(Task goal)
Output the entries word for word. Omit images.

──────── Data in this exercise

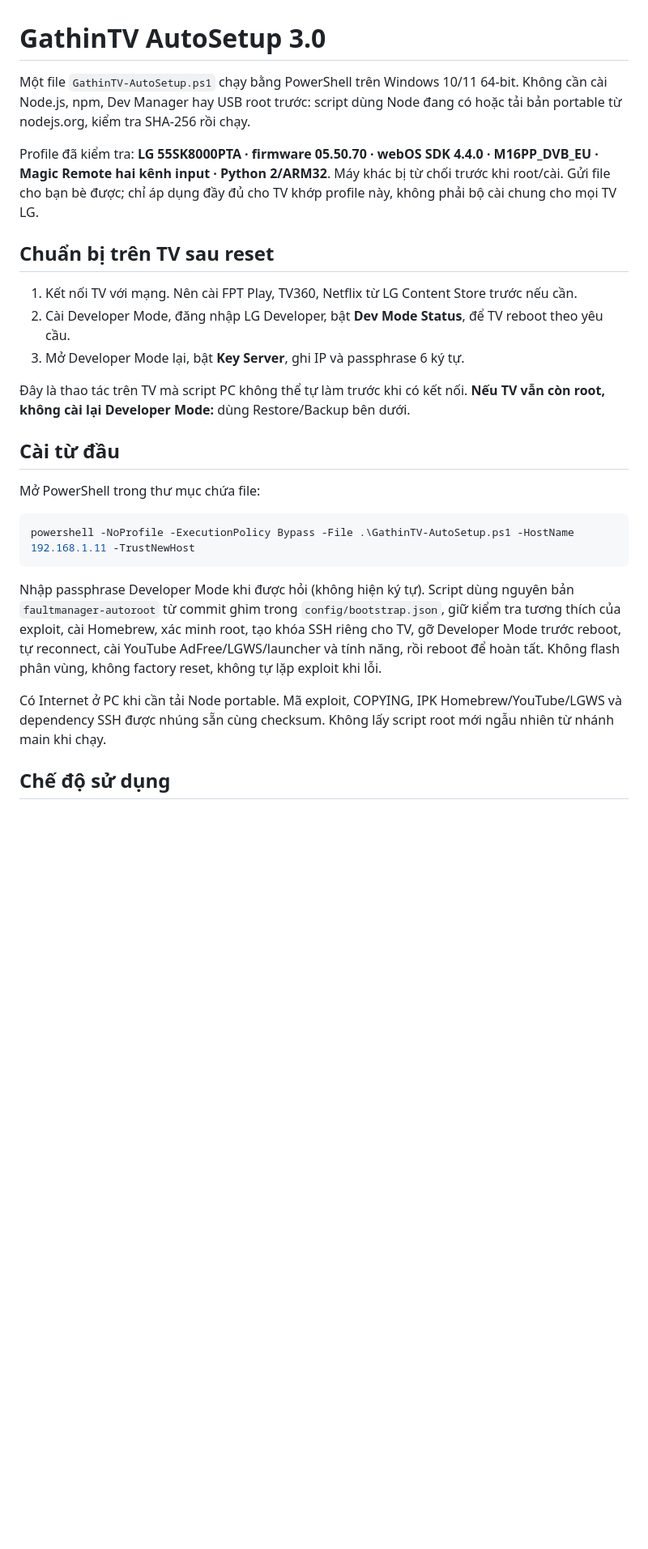
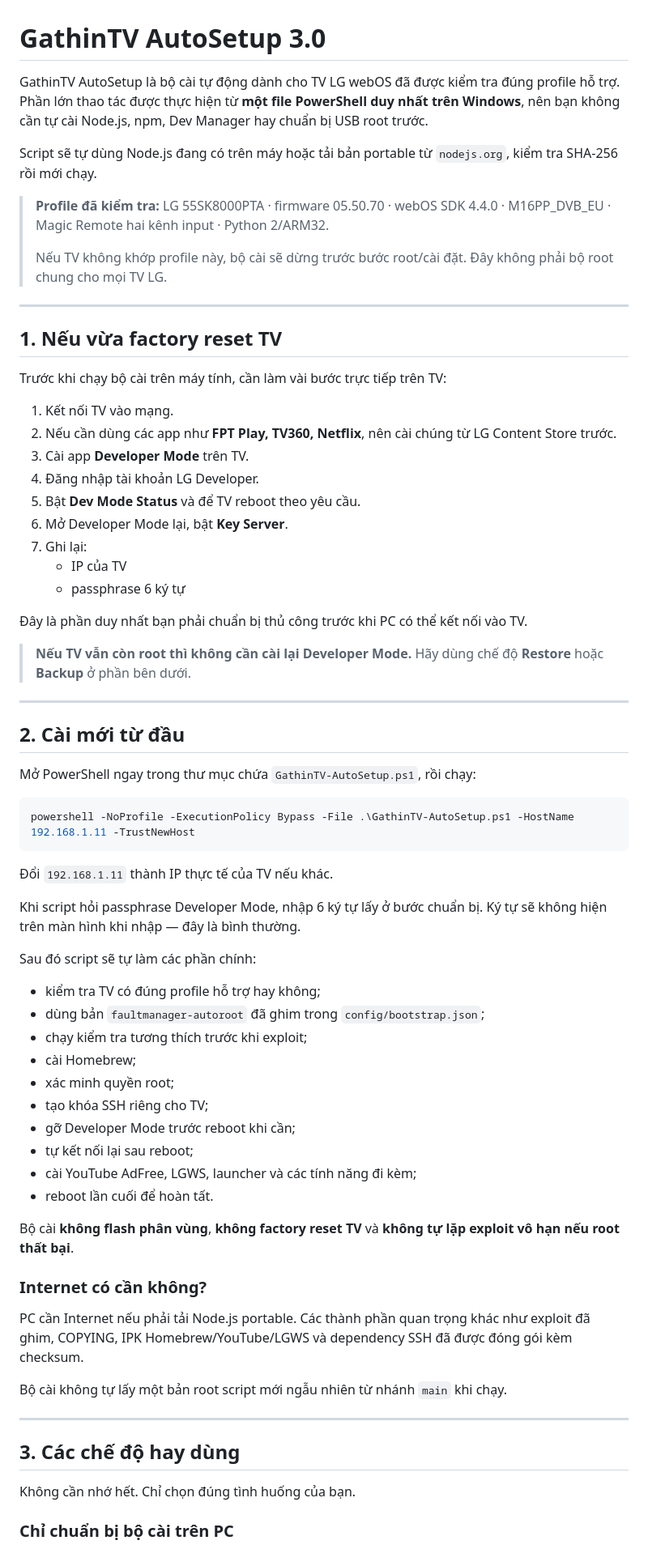
Before and after one commit to twentykhz/macosLG, a Markdown page: README.md, the part around one of its changes. Shown at 81% size. Drawn GitHub-style; blank space fills up the shorter version.

````diff
--- a/README.md
+++ b/README.md
@@ -1,27 +1,73 @@
 # GathinTV AutoSetup 3.0
 
-Một file `GathinTV-AutoSetup.ps1` chạy bằng PowerShell trên Windows 10/11 64-bit. Không cần cài Node.js, npm, Dev Manager hay USB root trước: script dùng Node đang có hoặc tải bản portable từ nodejs.org, kiểm tra SHA-256 rồi chạy.
+GathinTV AutoSetup là bộ cài tự động dành cho TV LG webOS đã được kiểm tra đúng profile hỗ trợ. Phần lớn thao tác được thực hiện từ **một file PowerShell duy nhất trên Windows**, nên bạn không cần tự cài Node.js, npm, Dev Manager hay chuẩn bị USB root trước.
 
-Profile đã kiểm tra: **LG 55SK8000PTA · firmware 05.50.70 · webOS SDK 4.4.0 · M16PP_DVB_EU · Magic Remote hai kênh input · Python 2/ARM32**. Máy khác bị từ chối trước khi root/cài. Gửi file cho bạn bè được; chỉ áp dụng đầy đủ cho TV khớp profile này, không phải bộ cài chung cho mọi TV LG.
+Script sẽ tự dùng Node.js đang có trên máy hoặc tải bản portable từ `nodejs.org`, kiểm tra SHA-256 rồi mới chạy.
 
-## Chuẩn bị trên TV sau reset
+> **Profile đã kiểm tra:** LG 55SK8000PTA · firmware 05.50.70 · webOS SDK 4.4.0 · M16PP_DVB_EU · Magic Remote hai kênh input · Python 2/ARM32.
+>
+> Nếu TV không khớp profile này, bộ cài sẽ dừng trước bước root/cài đặt. Đây không phải bộ root chung cho mọi TV LG.
 
-1. Kết nối TV với mạng. Nên cài FPT Play, TV360, Netflix từ LG Content Store trước nếu cần.
-2. Cài Developer Mode, đăng nhập LG Developer, bật **Dev Mode Status**, để TV reboot theo yêu cầu.
-3. Mở Developer Mode lại, bật **Key Server**, ghi IP và passphrase 6 ký tự.
+---
 
-Đây là thao tác trên TV mà script PC không thể tự làm trước khi có kết nối. **Nếu TV vẫn còn root, không cài lại Developer Mode:** dùng Restore/Backup bên dưới.
+## 1. Nếu vừa factory reset TV
 
-## Cài từ đầu
+Trước khi chạy bộ cài trên máy tính, cần làm vài bước trực tiếp trên TV:
 
-Mở PowerShell trong thư mục chứa file:
+1. Kết nối TV vào mạng.
+2. Nếu cần dùng các app như **FPT Play, TV360, Netflix**, nên cài chúng từ LG Content Store trước.
+3. Cài app **Developer Mode** trên TV.
+4. Đăng nhập tài khoản LG Developer.
+5. Bật **Dev Mode Status** và để TV reboot theo yêu cầu.
+6. Mở Developer Mode lại, bật **Key Server**.
+7. Ghi lại:
+   - IP của TV
+   - passphrase 6 ký tự
+
+Đây là phần duy nhất bạn phải chuẩn bị thủ công trước khi PC có thể kết nối vào TV.
+
+> **Nếu TV vẫn còn root thì không cần cài lại Developer Mode.** Hãy dùng chế độ **Restore** hoặc **Backup** ở phần bên dưới.
+
+---
+
+## 2. Cài mới từ đầu
+
+Mở PowerShell ngay trong thư mục chứa `GathinTV-AutoSetup.ps1`, rồi chạy:
 
 ```powershell
 powershell -NoProfile -ExecutionPolicy Bypass -File .\GathinTV-AutoSetup.ps1 -HostName 192.168.1.11 -TrustNewHost
 ```
 
-Nhập passphrase Developer Mode khi được hỏi (không hiện ký tự). Script dùng nguyên bản `faultmanager-autoroot` từ commit ghim trong `config/bootstrap.json`, giữ kiểm tra tương thích của exploit, cài Homebrew, xác minh root, tạo khóa SSH riêng cho TV, gỡ Developer Mode trước reboot, tự reconnect, cài YouTube AdFree/LGWS/launcher và tính năng, rồi reboot để hoàn tất. Không flash phân vùng, không factory reset, không tự lặp exploit khi lỗi.
+Đổi `192.168.1.11` thành IP thực tế của TV nếu khác.
 
-Có Internet ở PC khi cần tải Node portable. Mã exploit, COPYING, IPK Homebrew/YouTube/LGWS và dependency SSH được nhúng sẵn cùng checksum. Không lấy script root mới ngẫu nhiên từ nhánh main khi chạy.
+Khi script hỏi passphrase Developer Mode, nhập 6 ký tự lấy ở bước chuẩn bị. Ký tự sẽ không hiện trên màn hình khi nhập — đây là bình thường.
 
-## Chế độ sử dụng
+Sau đó script sẽ tự làm các phần chính:
+
+- kiểm tra TV có đúng profile hỗ trợ hay không;
+- dùng bản `faultmanager-autoroot` đã ghim trong `config/bootstrap.json`;
+- chạy kiểm tra tương thích trước khi exploit;
+- cài Homebrew;
+- xác minh quyền root;
+- tạo khóa SSH riêng cho TV;
+- gỡ Developer Mode trước reboot khi cần;
+- tự kết nối lại sau reboot;
+- cài YouTube AdFree, LGWS, launcher và các tính năng đi kèm;
+- reboot lần cuối để hoàn tất.
+
+Bộ cài **không flash phân vùng**, **không factory reset TV** và **không tự lặp exploit vô hạn nếu root thất bại**.
+
+### Internet có cần không?
+
+PC cần Internet nếu phải tải Node.js portable. Các thành phần quan trọng khác như exploit đã ghim, COPYING, IPK Homebrew/YouTube/LGWS và dependency SSH đã được đóng gói kèm checksum.
+
+Bộ cài không tự lấy một bản root script mới ngẫu nhiên từ nhánh `main` khi chạy.
+
+---
+
+## 3. Các chế độ hay dùng
+
+Không cần nhớ hết. Chỉ chọn đúng tình huống của bạn.
+
+### Chỉ chuẩn bị bộ cài trên PC
+
````
Also changed, not shown: other parts of README.md (+318 -30 lines).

────────────────

(Reply)
Before and after one commit to twentykhz/macosLG, a Markdown page: README.md, the part around one of its changes. Shown at 81% size. Drawn GitHub-style; blank space fills up the shorter version.

````diff
--- a/README.md
+++ b/README.md
@@ -1,27 +1,73 @@
 # GathinTV AutoSetup 3.0
 
-Một file `GathinTV-AutoSetup.ps1` chạy bằng PowerShell trên Windows 10/11 64-bit. Không cần cài Node.js, npm, Dev Manager hay USB root trước: script dùng Node đang có hoặc tải bản portable từ nodejs.org, kiểm tra SHA-256 rồi chạy.
+GathinTV AutoSetup là bộ cài tự động dành cho TV LG webOS đã được kiểm tra đúng profile hỗ trợ. Phần lớn thao tác được thực hiện từ **một file PowerShell duy nhất trên Windows**, nên bạn không cần tự cài Node.js, npm, Dev Manager hay chuẩn bị USB root trước.
 
-Profile đã kiểm tra: **LG 55SK8000PTA · firmware 05.50.70 · webOS SDK 4.4.0 · M16PP_DVB_EU · Magic Remote hai kênh input · Python 2/ARM32**. Máy khác bị từ chối trước khi root/cài. Gửi file cho bạn bè được; chỉ áp dụng đầy đủ cho TV khớp profile này, không phải bộ cài chung cho mọi TV LG.
+Script sẽ tự dùng Node.js đang có trên máy hoặc tải bản portable từ `nodejs.org`, kiểm tra SHA-256 rồi mới chạy.
 
-## Chuẩn bị trên TV sau reset
+> **Profile đã kiểm tra:** LG 55SK8000PTA · firmware 05.50.70 · webOS SDK 4.4.0 · M16PP_DVB_EU · Magic Remote hai kênh input · Python 2/ARM32.
+>
+> Nếu TV không khớp profile này, bộ cài sẽ dừng trước bước root/cài đặt. Đây không phải bộ root chung cho mọi TV LG.
 
-1. Kết nối TV với mạng. Nên cài FPT Play, TV360, Netflix từ LG Content Store trước nếu cần.
-2. Cài Developer Mode, đăng nhập LG Developer, bật **Dev Mode Status**, để TV reboot theo yêu cầu.
-3. Mở Developer Mode lại, bật **Key Server**, ghi IP và passphrase 6 ký tự.
+---
 
-Đây là thao tác trên TV mà script PC không thể tự làm trước khi có kết nối. **Nếu TV vẫn còn root, không cài lại Developer Mode:** dùng Restore/Backup bên dưới.
+## 1. Nếu vừa factory reset TV
 
-## Cài từ đầu
+Trước khi chạy bộ cài trên máy tính, cần làm vài bước trực tiếp trên TV:
 
-Mở PowerShell trong thư mục chứa file:
+1. Kết nối TV vào mạng.
+2. Nếu cần dùng các app như **FPT Play, TV360, Netflix**, nên cài chúng từ LG Content Store trước.
+3. Cài app **Developer Mode** trên TV.
+4. Đăng nhập tài khoản LG Developer.
+5. Bật **Dev Mode Status** và để TV reboot theo yêu cầu.
+6. Mở Developer Mode lại, bật **Key Server**.
+7. Ghi lại:
+   - IP của TV
+   - passphrase 6 ký tự
+
+Đây là phần duy nhất bạn phải chuẩn bị thủ công trước khi PC có thể kết nối vào TV.
+
+> **Nếu TV vẫn còn root thì không cần cài lại Developer Mode.** Hãy dùng chế độ **Restore** hoặc **Backup** ở phần bên dưới.
+
+---
+
+## 2. Cài mới từ đầu
+
+Mở PowerShell ngay trong thư mục chứa `GathinTV-AutoSetup.ps1`, rồi chạy:
 
 ```powershell
 powershell -NoProfile -ExecutionPolicy Bypass -File .\GathinTV-AutoSetup.ps1 -HostName 192.168.1.11 -TrustNewHost
 ```
 
-Nhập passphrase Developer Mode khi được hỏi (không hiện ký tự). Script dùng nguyên bản `faultmanager-autoroot` từ commit ghim trong `config/bootstrap.json`, giữ kiểm tra tương thích của exploit, cài Homebrew, xác minh root, tạo khóa SSH riêng cho TV, gỡ Developer Mode trước reboot, tự reconnect, cài YouTube AdFree/LGWS/launcher và tính năng, rồi reboot để hoàn tất. Không flash phân vùng, không factory reset, không tự lặp exploit khi lỗi.
+Đổi `192.168.1.11` thành IP thực tế của TV nếu khác.
 
-Có Internet ở PC khi cần tải Node portable. Mã exploit, COPYING, IPK Homebrew/YouTube/LGWS và dependency SSH được nhúng sẵn cùng checksum. Không lấy script root mới ngẫu nhiên từ nhánh main khi chạy.
+Khi script hỏi passphrase Developer Mode, nhập 6 ký tự lấy ở bước chuẩn bị. Ký tự sẽ không hiện trên màn hình khi nhập — đây là bình thường.
 
-## Chế độ sử dụng
+Sau đó script sẽ tự làm các phần chính:
+
+- kiểm tra TV có đúng profile hỗ trợ hay không;
+- dùng bản `faultmanager-autoroot` đã ghim trong `config/bootstrap.json`;
+- chạy kiểm tra tương thích trước khi exploit;
+- cài Homebrew;
+- xác minh quyền root;
+- tạo khóa SSH riêng cho TV;
+- gỡ Developer Mode trước reboot khi cần;
+- tự kết nối lại sau reboot;
+- cài YouTube AdFree, LGWS, launcher và các tính năng đi kèm;
+- reboot lần cuối để hoàn tất.
+
+Bộ cài **không flash phân vùng**, **không factory reset TV** và **không tự lặp exploit vô hạn nếu root thất bại**.
+
+### Internet có cần không?
+
+PC cần Internet nếu phải tải Node.js portable. Các thành phần quan trọng khác như exploit đã ghim, COPYING, IPK Homebrew/YouTube/LGWS và dependency SSH đã được đóng gói kèm checksum.
+
+Bộ cài không tự lấy một bản root script mới ngẫu nhiên từ nhánh `main` khi chạy.
+
+---
+
+## 3. Các chế độ hay dùng
+
+Không cần nhớ hết. Chỉ chọn đúng tình huống của bạn.
+
+### Chỉ chuẩn bị bộ cài trên PC
+
````
Also changed, not shown: other parts of README.md (+318 -30 lines).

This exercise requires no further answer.